Fey and Carell are joined in this laughless folly by many other bright lights; on-set antics may have been riotous, but the onscreen evidence leaves you wishing you had been on-set instead. James Franco and Mila Kunis play a couple of swindling thugs, and they’re winning enough. When they left the scene, I wished the film had followed them instead. Mark Wahlberg leaves his shirt off in a one- oke action-hero-at-home running gag that left me cold and Fey unaccountably hot.
Kristen Wiig and Mark Ruffalo portray divorcing neighbors, surprisingly unfunny foils for the main characters. The children were cute enough but interchangeably generic and practically mute; they jumped around and generally behaved like children written by someone who doesn’t have any or who never sees the ones he has. These kids were just another tick on their mom’s and dad’s endless (and trite) to-do list; their parents’ dispatching them with a teenaged sitter without any second thoughts given the dangers at hand more than rankled. As an improv coach, one of the biggest lessons I struggled to impart was this: Let every offer land fully and explore it honestly. When someone walks into a scene with a gun, acknowledge it and accept the enormity of that offer. The pinheads in charge of this film never quite learned that lesson. The danger and high stakes came and went, and with it went all semblance of reality and my willingness to care.
“The Joneses” is about something important. I hesitate to explain much more than that, not wanting to spoil your fun. The film hasn’t been hyped, and if you hurry, you just might manage to see it without hearing much about the twists. Suffice it to say it’s super smart, ambitious, and it looks pretty darned good too. The cast is solid, and the ideas are sound. Moore looks absolutely amazing, and Duchovny delivers one of his surest performances ever. Simultaneously confident and vulnerable, they both play middle aged panic beautifully. The younger Joneses are played by fresher faces – the impossibly beautiful and occasionally naked (There. I’ve got your attention.) Amber Heard and heartthrob-in-training Ben Hollingsworth. Picture perfect as can be at first and even second glance, the reality behind the ideal reveals itself slowly and powerfully.
The comedy plays well and so does most of the drama; the ideas deepen and leave you with plenty to think about and talk about. Characters face real obstacles that jeopardize the central relationship of the film; this is no formula romantic comedy. You’re really not sure how it will resolve, whether the principals will wind up together or not remains a mystery until the very last moment. And you’ll care. First time director Derrick Borte does a good job keeping the stakes high without tipping his hand.
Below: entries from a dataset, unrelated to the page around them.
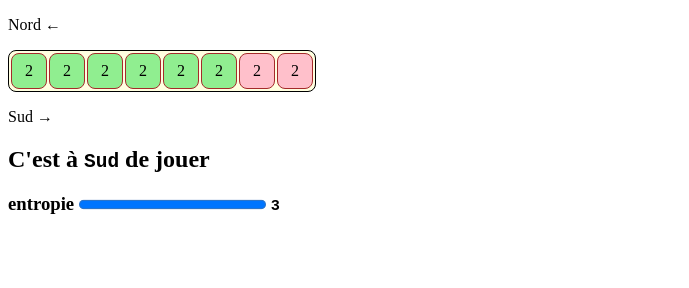
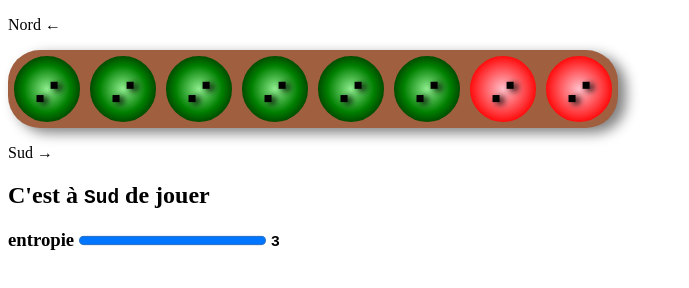
Before and after one commit to AlainBusser/Jeux_maths_OI, a plain HTML site: page fafy/fafy8S.html in a window 1280 px wide. Shown: the whole page, without its empty margins (0-689 px from the left). Drawn offline with Linux system fonts and the light colour scheme.

Commit message:
fafy avec graines

```diff
--- a/fafy/fafy8S.html
+++ b/fafy/fafy8S.html
@@ -1,27 +1,27 @@
-<!doctype html>
-<html>
-<head>
+<!DOCTYPE html>
+<html><head>
+<meta http-equiv="content-type" content="text/html; charset=UTF-8">
 	<meta charset="utf-8">
 	<style>
 table {
-	border-radius: 8px;
-	border: 1px solid black;
-	background-color: lightyellow;
+    border-radius: 32px;
+    background: rgb(160,96,64);
+    box-shadow: 8px 5px 13px gray;
 }
 table td {
-	border-radius: 8px;
-	border: 1px solid brown;
-	width: 2em;
-	minimum-width: 2em;
-	height: 2em;
-	minimum-height: 2em;
-	text-align: center;
+    width: 64px;
+    height: 64px;
+    border-radius: 50%;
+    font-size: 48px;
+    text-align: center;
+    text-shadow: 4px 2px 6px black;
+    border: 4px solid rgb(160,96,64);
 }
 .rouge {
-	background-color: pink;
+    background: radial-gradient(pink 0, red 75%, black 100%);
 }
 .vert {
-	background-color: lightgreen;
+    background: radial-gradient(lightgreen 0, green, black 100%);
 }
 
 	</style>
@@ -29,23 +29,25 @@ table td {
 <body>
 <p>Nord ←</p>
 <table>
-<tr>
-<td id="t0" onclick="jouer(0)" class="vert">2</td>
-<td id="t1" onclick="jouer(1)" class="vert">2</td>
-<td id="t2" onclick="jouer(2)" class="vert">2</td>
-<td id="t3" onclick="jouer(3)" class="vert">2</td>
-<td id="t4" onclick="jouer(4)" class="vert">2</td>
-<td id="t5" onclick="jouer(5)" class="vert">2</td>
-<td id="t6" onclick="jouer(6)" class="vert">2</td>
-<td id="t7" onclick="jouer(7)" class="vert">2</td>
+<tbody><tr>
+<td id="t0" onclick="jouer(0)" class="vert">⠔</td>
+<td id="t1" onclick="jouer(1)" class="vert">⠔</td>
+<td id="t2" onclick="jouer(2)" class="vert">⠔</td>
+<td id="t3" onclick="jouer(3)" class="vert">⠔</td>
+<td id="t4" onclick="jouer(4)" class="vert">⠔</td>
+<td id="t5" onclick="jouer(5)" class="vert">⠔</td>
+<td id="t6" onclick="jouer(6)" class="rouge">⠔</td>
+<td id="t7" onclick="jouer(7)" class="rouge">⠔</td>
 </tr>
-</table>
+</tbody></table>
 <p>Sud →</p>
 <h2>C'est à <code id="tourjeu">Sud</code> de jouer</h2>
-<h3>entropie  <progress id="visuS" max="300" value="300"></progress> <code id="entropie"></code> </h3>
+<h3>entropie  <progress id="visuS" max="300" value="300"></progress> <code id="entropie">3</code> </h3>
 
 <script>
 const N = 8
+const dessin = ["⠀","⠂","⠔","⠕","⠶","⠷","⠿"]
+const nombre = {"⠀":0, "⠂":1, "⠔":2, "⠕":3, "⠶":4, "⠷":5, "⠿":6 }
 const nom = {"-1": "Nord","1": "Sud" }
 let joueur = 1
 const xlogx = function(x) {
@@ -55,13 +57,13 @@ const xlogx = function(x) {
 const entropy = function() {
 	let S = 0
 	for (let i=0;i<N;i++) {
-		S -= xlogx(parseFloat(di("t"+i).innerHTML)/(2*N))
+		S -= xlogx(parseFloat(nombre[di("t"+i).innerHTML])/(2*N))
 	}
 	di("entropie").innerHTML = S.toLocaleString()
 	di("visuS").value = Math.floor(100*S)
 }
 const di = nom => document.getElementById(nom)
-const nbgraines = i => parseInt(di("t"+i).innerHTML)
+const nbgraines = i => parseInt(nombre[di("t"+i).innerHTML])
 const jouable = function(j,i) {
         if (nbgraines(i)==0) return false
         if (i+j*nbgraines(i)<0) return false
@@ -81,9 +83,9 @@ const colorier = function() {
 const jouer = function(i) {
 	if (jouable(joueur,i)) {
 		for (n=nbgraines(i),k=i+joueur; n>0; n--,k+=joueur) {
-			di("t"+k).innerHTML = nbgraines(k)+1
+			di("t"+k).innerHTML = dessin[nbgraines(k)+1]
 		}
-		di("t"+i).innerHTML = 0
+		di("t"+i).innerHTML = dessin[0]
 		joueur = -joueur
 		di("tourjeu").innerHTML = nom[joueur]
 		colorier()
@@ -97,5 +99,6 @@ colorier()
 
 
 
-</body>
-</html>
+
+
+</body></html>
```
Also changed, not shown: fafy/fafy8S1.html (+35 -32 lines).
Opening weekend was successful, but I doubt word of mouth will treat this top-heavy bundle of nothing too kindly in the coming weeks. Wait for the DVD. Don’t waste a date night on “Date Night.” On the other hand, you’re going to want to see “The Joneses”before your friends and neighbors do. Hurry. Be the first in your neighborhood. (You’ll appreciate the irony later.) And hey. Step away from those spoilers. Just go.